> _Exercise data_:
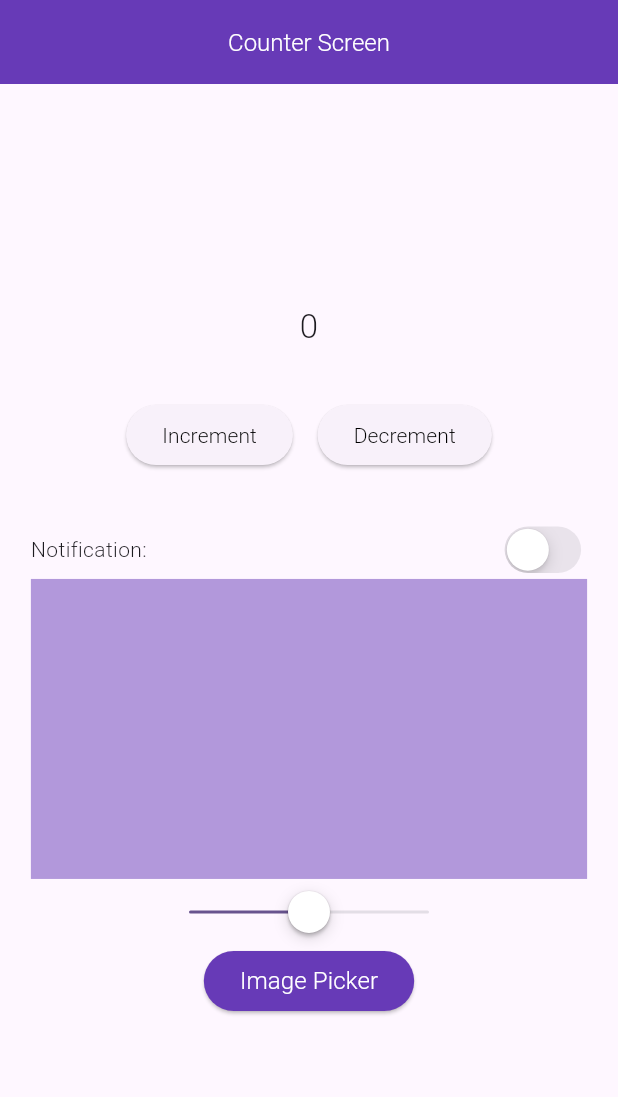
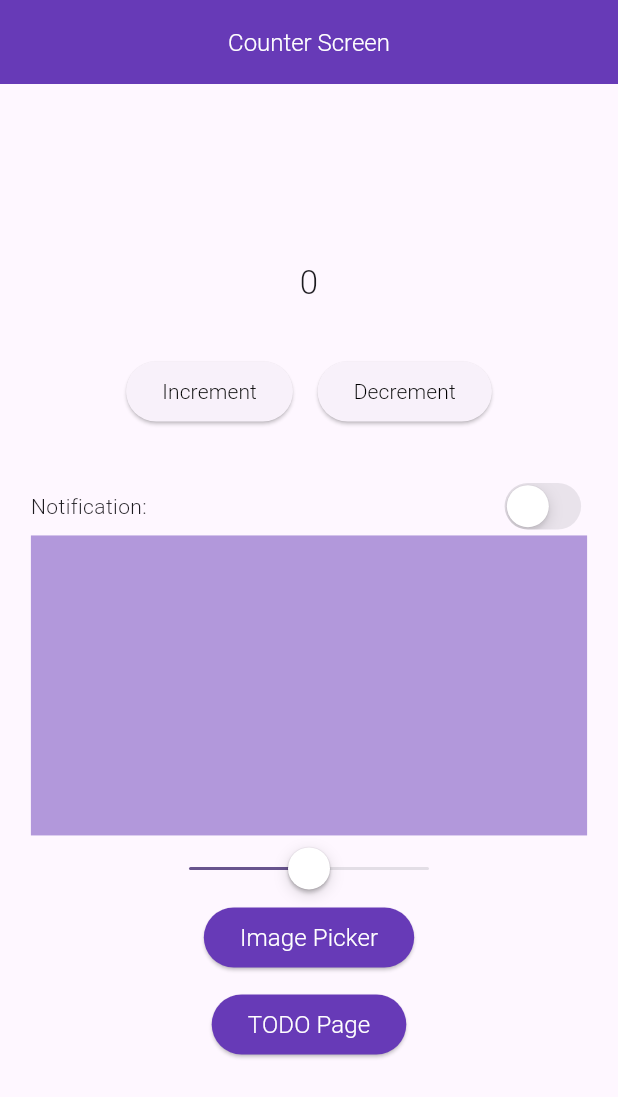
Before and after one commit to AjmianurRahman/Bloc-RoadMap, a Flutter app: the screen it shows after launch, on a phone screen of 412 x 824 dp. Shown: the top 1097 px of the screen. Run offline on Flutter 3.47's test engine with Material 3 defaults, Android fonts, the phone set to English and light mode, and no system bars; our stand-ins replace bloc, equatable, flutter_bloc, image_picker.

```diff
--- /dev/null
+++ b/lib/Bloc/todo/to_do_bloc.dart
@@ -0,0 +1,27 @@
+import 'package:bloc/bloc.dart';
+import 'package:equatable/equatable.dart';
+
+part 'to_do_event.dart';
+
+part 'to_do_state.dart';
+
+class ToDoBloc extends Bloc<ToDoEvent, ToDoState> {
+
+  final List<String> todosList= [];
+  ToDoBloc() : super(const ToDoState()) {
+    on<AddToDoEvents>(_addTodoEvent);
+
+    on<RemoveToDoEvents>(_removeTodoEvent);
+  }
+
+  void _addTodoEvent(AddToDoEvents event, Emitter<ToDoState> emit) {
+    todosList.add(event.task);
+    emit(state.copyWith(todoList: List.from(todosList)));
+  }
+
+  void _removeTodoEvent(RemoveToDoEvents event, Emitter<ToDoState> emit) {
+    todosList.remove(event.task);
+    emit(state.copyWith(todoList: List.from(todosList)));
+  }
+
+}
--- /dev/null
+++ b/lib/Bloc/todo/to_do_event.dart
@@ -0,0 +1,26 @@
+part of 'to_do_bloc.dart';
+
+sealed class ToDoEvent extends Equatable {
+  const ToDoEvent();
+
+  @override
+  List<Object> get props => [];
+}
+
+class AddToDoEvents extends ToDoEvent{
+
+  final String task;
+  const AddToDoEvents({required this.task });
+
+  @override
+  List<Object> get props => [task];
+}
+
+
+class RemoveToDoEvents extends ToDoEvent{
+  final Object task;
+  const RemoveToDoEvents({required this.task });
+
+  @override
+  List<Object> get props => [task];
+}
--- /dev/null
+++ b/lib/Bloc/todo/to_do_state.dart
@@ -0,0 +1,16 @@
+part of 'to_do_bloc.dart';
+
+final class ToDoState extends Equatable {
+  final List<String> todoList;
+
+  const ToDoState({
+    this.todoList = const []
+  });
+
+  ToDoState copyWith({List<String>? todoList}){
+return ToDoState(todoList:  todoList ?? this.todoList);
+}
+
+  @override
+  List<Object> get props => [todoList];
+}
--- a/lib/Ui/counter_screen.dart
+++ b/lib/Ui/counter_screen.dart
@@ -5,6 +5,7 @@ import 'package:block_roadmap/Bloc/image%20picker/image_picker_screen.dart';
 import 'package:block_roadmap/Bloc/switch%20bloc/switch_bloc.dart';
 import 'package:block_roadmap/Bloc/switch%20bloc/switch_event.dart';
 import 'package:block_roadmap/Bloc/switch%20bloc/switch_state.dart';
+import 'package:block_roadmap/Bloc/todo/to_do_screen.dart';
 import 'package:block_roadmap/Components/text300.dart';
 import 'package:flutter/cupertino.dart';
 import 'package:flutter/material.dart';
@@ -85,10 +86,9 @@ class _CounterScreenState extends State<CounterScreen> {
                 children: [
                   Text300(text: 'Notification:', fontSize: 14),
                   BlocBuilder<SwitchBloc, SwitchState>(
-                    buildWhen: (previous, current){
+                      buildWhen: (previous, current) {
                     return previous.isSwitch != current.isSwitch;
-                    },
-                      builder: (context, state) {
+                  }, builder: (context, state) {
                     return CupertinoSwitch(
                         value: state.isSwitch,
                         onChanged: (newValue) {
@@ -102,7 +102,8 @@ class _CounterScreenState extends State<CounterScreen> {
             ),
 
             BlocBuilder<SwitchBloc, SwitchState>(
-              buildWhen: (previous, current)=> previous.slider != current.slider,
+                buildWhen: (previous, current) =>
+                    previous.slider != current.slider,
                 builder: (context, state) {
                   return Container(
                     width: MediaQuery.of(context).size.width * 0.9,
@@ -112,22 +113,49 @@ class _CounterScreenState extends State<CounterScreen> {
                 }),
 
             BlocBuilder<SwitchBloc, SwitchState>(
-                buildWhen: (previous, current)=> previous.slider != current.slider,
+                buildWhen: (previous, current) =>
+                    previous.slider != current.slider,
                 builder: (context, state) {
                   return CupertinoSlider(
                       value: state.slider,
                       onChanged: (value) {
-                    context.read<SwitchBloc>().add(SliderEvent(slider: value));
+                        context
+                            .read<SwitchBloc>()
+                            .add(SliderEvent(slider: value));
                       });
                 }),
 
             ElevatedButton(
-              style: ElevatedButton.styleFrom(
-                backgroundColor: Colors.deepPurple
+              style:
+                  ElevatedButton.styleFrom(backgroundColor: Colors.deepPurple),
+              onPressed: () {
+                Navigator.push(
+                    context,
+                    MaterialPageRoute(
+                        builder: (context) => ImagePickerScreen()));
+              },
+              child: Text300(
+                text: 'Image Picker',
+                fontSize: 16,
+                color: Colors.white,
               ),
-              onPressed: (){
-Navigator.push(context, MaterialPageRoute(builder: (context)=>ImagePickerScreen()));
-            }, child: Text300(text: 'Image Picker', fontSize: 16, color: Colors.white,),)
+            ),
+            SizedBox(height: 10,),
+            ElevatedButton(
+              style:
+                  ElevatedButton.styleFrom(backgroundColor: Colors.deepPurple),
+              onPressed: () {
+                Navigator.push(
+                    context,
+                    MaterialPageRoute(
+                        builder: (context) => ToDoScreen()));
+              },
+              child: Text300(
+                text: 'TODO Page',
+                fontSize: 16,
+                color: Colors.white,
+              ),
+            ),
           ],
         ),
       ),
--- a/lib/main.dart
+++ b/lib/main.dart
@@ -1,6 +1,7 @@
 import 'package:block_roadmap/Bloc/counter/counter_bloc.dart';
 import 'package:block_roadmap/Bloc/image%20picker/image_picker_bloc.dart';
 import 'package:block_roadmap/Bloc/switch%20bloc/switch_bloc.dart';
+import 'package:block_roadmap/Bloc/todo/to_do_bloc.dart';
 import 'package:block_roadmap/Ui/counter_screen.dart';
 import 'package:block_roadmap/utils/image_picker_utils.dart';
 import 'package:flutter/material.dart';
@@ -20,7 +21,8 @@ class MyApp extends StatelessWidget {
       providers: [
         BlocProvider(create: (_) => CounterBloc()),
         BlocProvider(create: (context) => SwitchBloc()),
-        BlocProvider(create: (context)=> ImagePickerBloc(ImagePickerUtils()))
+        BlocProvider(create: (context)=> ImagePickerBloc(ImagePickerUtils())),
+        BlocProvider(create: (context)=> ToDoBloc()),
       ],
       child: MaterialApp(
         title: 'Flutter Demo',
```
Also changed, not shown: lib/Bloc/todo/to_do_screen.dart (added, +68 -0 lines). Lines whose indentation alone changed are shown as unchanged.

> _Assignment_: Once the pictures are removed, return the entries exactly as they stand.

> _Answer section_:
Before and after one commit to AjmianurRahman/Bloc-RoadMap, a Flutter app: the screen it shows after launch, on a phone screen of 412 x 824 dp. Shown: the top 1097 px of the screen. Run offline on Flutter 3.47's test engine with Material 3 defaults, Android fonts, the phone set to English and light mode, and no system bars; our stand-ins replace bloc, equatable, flutter_bloc, image_picker.

```diff
--- /dev/null
+++ b/lib/Bloc/todo/to_do_bloc.dart
@@ -0,0 +1,27 @@
+import 'package:bloc/bloc.dart';
+import 'package:equatable/equatable.dart';
+
+part 'to_do_event.dart';
+
+part 'to_do_state.dart';
+
+class ToDoBloc extends Bloc<ToDoEvent, ToDoState> {
+
+  final List<String> todosList= [];
+  ToDoBloc() : super(const ToDoState()) {
+    on<AddToDoEvents>(_addTodoEvent);
+
+    on<RemoveToDoEvents>(_removeTodoEvent);
+  }
+
+  void _addTodoEvent(AddToDoEvents event, Emitter<ToDoState> emit) {
+    todosList.add(event.task);
+    emit(state.copyWith(todoList: List.from(todosList)));
+  }
+
+  void _removeTodoEvent(RemoveToDoEvents event, Emitter<ToDoState> emit) {
+    todosList.remove(event.task);
+    emit(state.copyWith(todoList: List.from(todosList)));
+  }
+
+}
--- /dev/null
+++ b/lib/Bloc/todo/to_do_event.dart
@@ -0,0 +1,26 @@
+part of 'to_do_bloc.dart';
+
+sealed class ToDoEvent extends Equatable {
+  const ToDoEvent();
+
+  @override
+  List<Object> get props => [];
+}
+
+class AddToDoEvents extends ToDoEvent{
+
+  final String task;
+  const AddToDoEvents({required this.task });
+
+  @override
+  List<Object> get props => [task];
+}
+
+
+class RemoveToDoEvents extends ToDoEvent{
+  final Object task;
+  const RemoveToDoEvents({required this.task });
+
+  @override
+  List<Object> get props => [task];
+}
--- /dev/null
+++ b/lib/Bloc/todo/to_do_state.dart
@@ -0,0 +1,16 @@
+part of 'to_do_bloc.dart';
+
+final class ToDoState extends Equatable {
+  final List<String> todoList;
+
+  const ToDoState({
+    this.todoList = const []
+  });
+
+  ToDoState copyWith({List<String>? todoList}){
+return ToDoState(todoList:  todoList ?? this.todoList);
+}
+
+  @override
+  List<Object> get props => [todoList];
+}
--- a/lib/Ui/counter_screen.dart
+++ b/lib/Ui/counter_screen.dart
@@ -5,6 +5,7 @@ import 'package:block_roadmap/Bloc/image%20picker/image_picker_screen.dart';
 import 'package:block_roadmap/Bloc/switch%20bloc/switch_bloc.dart';
 import 'package:block_roadmap/Bloc/switch%20bloc/switch_event.dart';
 import 'package:block_roadmap/Bloc/switch%20bloc/switch_state.dart';
+import 'package:block_roadmap/Bloc/todo/to_do_screen.dart';
 import 'package:block_roadmap/Components/text300.dart';
 import 'package:flutter/cupertino.dart';
 import 'package:flutter/material.dart';
@@ -85,10 +86,9 @@ class _CounterScreenState extends State<CounterScreen> {
                 children: [
                   Text300(text: 'Notification:', fontSize: 14),
                   BlocBuilder<SwitchBloc, SwitchState>(
-                    buildWhen: (previous, current){
+                      buildWhen: (previous, current) {
                     return previous.isSwitch != current.isSwitch;
-                    },
-                      builder: (context, state) {
+                  }, builder: (context, state) {
                     return CupertinoSwitch(
                         value: state.isSwitch,
                         onChanged: (newValue) {
@@ -102,7 +102,8 @@ class _CounterScreenState extends State<CounterScreen> {
             ),
 
             BlocBuilder<SwitchBloc, SwitchState>(
-              buildWhen: (previous, current)=> previous.slider != current.slider,
+                buildWhen: (previous, current) =>
+                    previous.slider != current.slider,
                 builder: (context, state) {
                   return Container(
                     width: MediaQuery.of(context).size.width * 0.9,
@@ -112,22 +113,49 @@ class _CounterScreenState extends State<CounterScreen> {
                 }),
 
             BlocBuilder<SwitchBloc, SwitchState>(
-                buildWhen: (previous, current)=> previous.slider != current.slider,
+                buildWhen: (previous, current) =>
+                    previous.slider != current.slider,
                 builder: (context, state) {
                   return CupertinoSlider(
                       value: state.slider,
                       onChanged: (value) {
-                    context.read<SwitchBloc>().add(SliderEvent(slider: value));
+                        context
+                            .read<SwitchBloc>()
+                            .add(SliderEvent(slider: value));
                       });
                 }),
 
             ElevatedButton(
-              style: ElevatedButton.styleFrom(
-                backgroundColor: Colors.deepPurple
+              style:
+                  ElevatedButton.styleFrom(backgroundColor: Colors.deepPurple),
+              onPressed: () {
+                Navigator.push(
+                    context,
+                    MaterialPageRoute(
+                        builder: (context) => ImagePickerScreen()));
+              },
+              child: Text300(
+                text: 'Image Picker',
+                fontSize: 16,
+                color: Colors.white,
               ),
-              onPressed: (){
-Navigator.push(context, MaterialPageRoute(builder: (context)=>ImagePickerScreen()));
-            }, child: Text300(text: 'Image Picker', fontSize: 16, color: Colors.white,),)
+            ),
+            SizedBox(height: 10,),
+            ElevatedButton(
+              style:
+                  ElevatedButton.styleFrom(backgroundColor: Colors.deepPurple),
+              onPressed: () {
+                Navigator.push(
+                    context,
+                    MaterialPageRoute(
+                        builder: (context) => ToDoScreen()));
+              },
+              child: Text300(
+                text: 'TODO Page',
+                fontSize: 16,
+                color: Colors.white,
+              ),
+            ),
           ],
         ),
       ),
--- a/lib/main.dart
+++ b/lib/main.dart
@@ -1,6 +1,7 @@
 import 'package:block_roadmap/Bloc/counter/counter_bloc.dart';
 import 'package:block_roadmap/Bloc/image%20picker/image_picker_bloc.dart';
 import 'package:block_roadmap/Bloc/switch%20bloc/switch_bloc.dart';
+import 'package:block_roadmap/Bloc/todo/to_do_bloc.dart';
 import 'package:block_roadmap/Ui/counter_screen.dart';
 import 'package:block_roadmap/utils/image_picker_utils.dart';
 import 'package:flutter/material.dart';
@@ -20,7 +21,8 @@ class MyApp extends StatelessWidget {
       providers: [
         BlocProvider(create: (_) => CounterBloc()),
         BlocProvider(create: (context) => SwitchBloc()),
-        BlocProvider(create: (context)=> ImagePickerBloc(ImagePickerUtils()))
+        BlocProvider(create: (context)=> ImagePickerBloc(ImagePickerUtils())),
+        BlocProvider(create: (context)=> ToDoBloc()),
       ],
       child: MaterialApp(
         title: 'Flutter Demo',
```
Also changed, not shown: lib/Bloc/todo/to_do_screen.dart (added, +68 -0 lines). Lines whose indentation alone changed are shown as unchanged.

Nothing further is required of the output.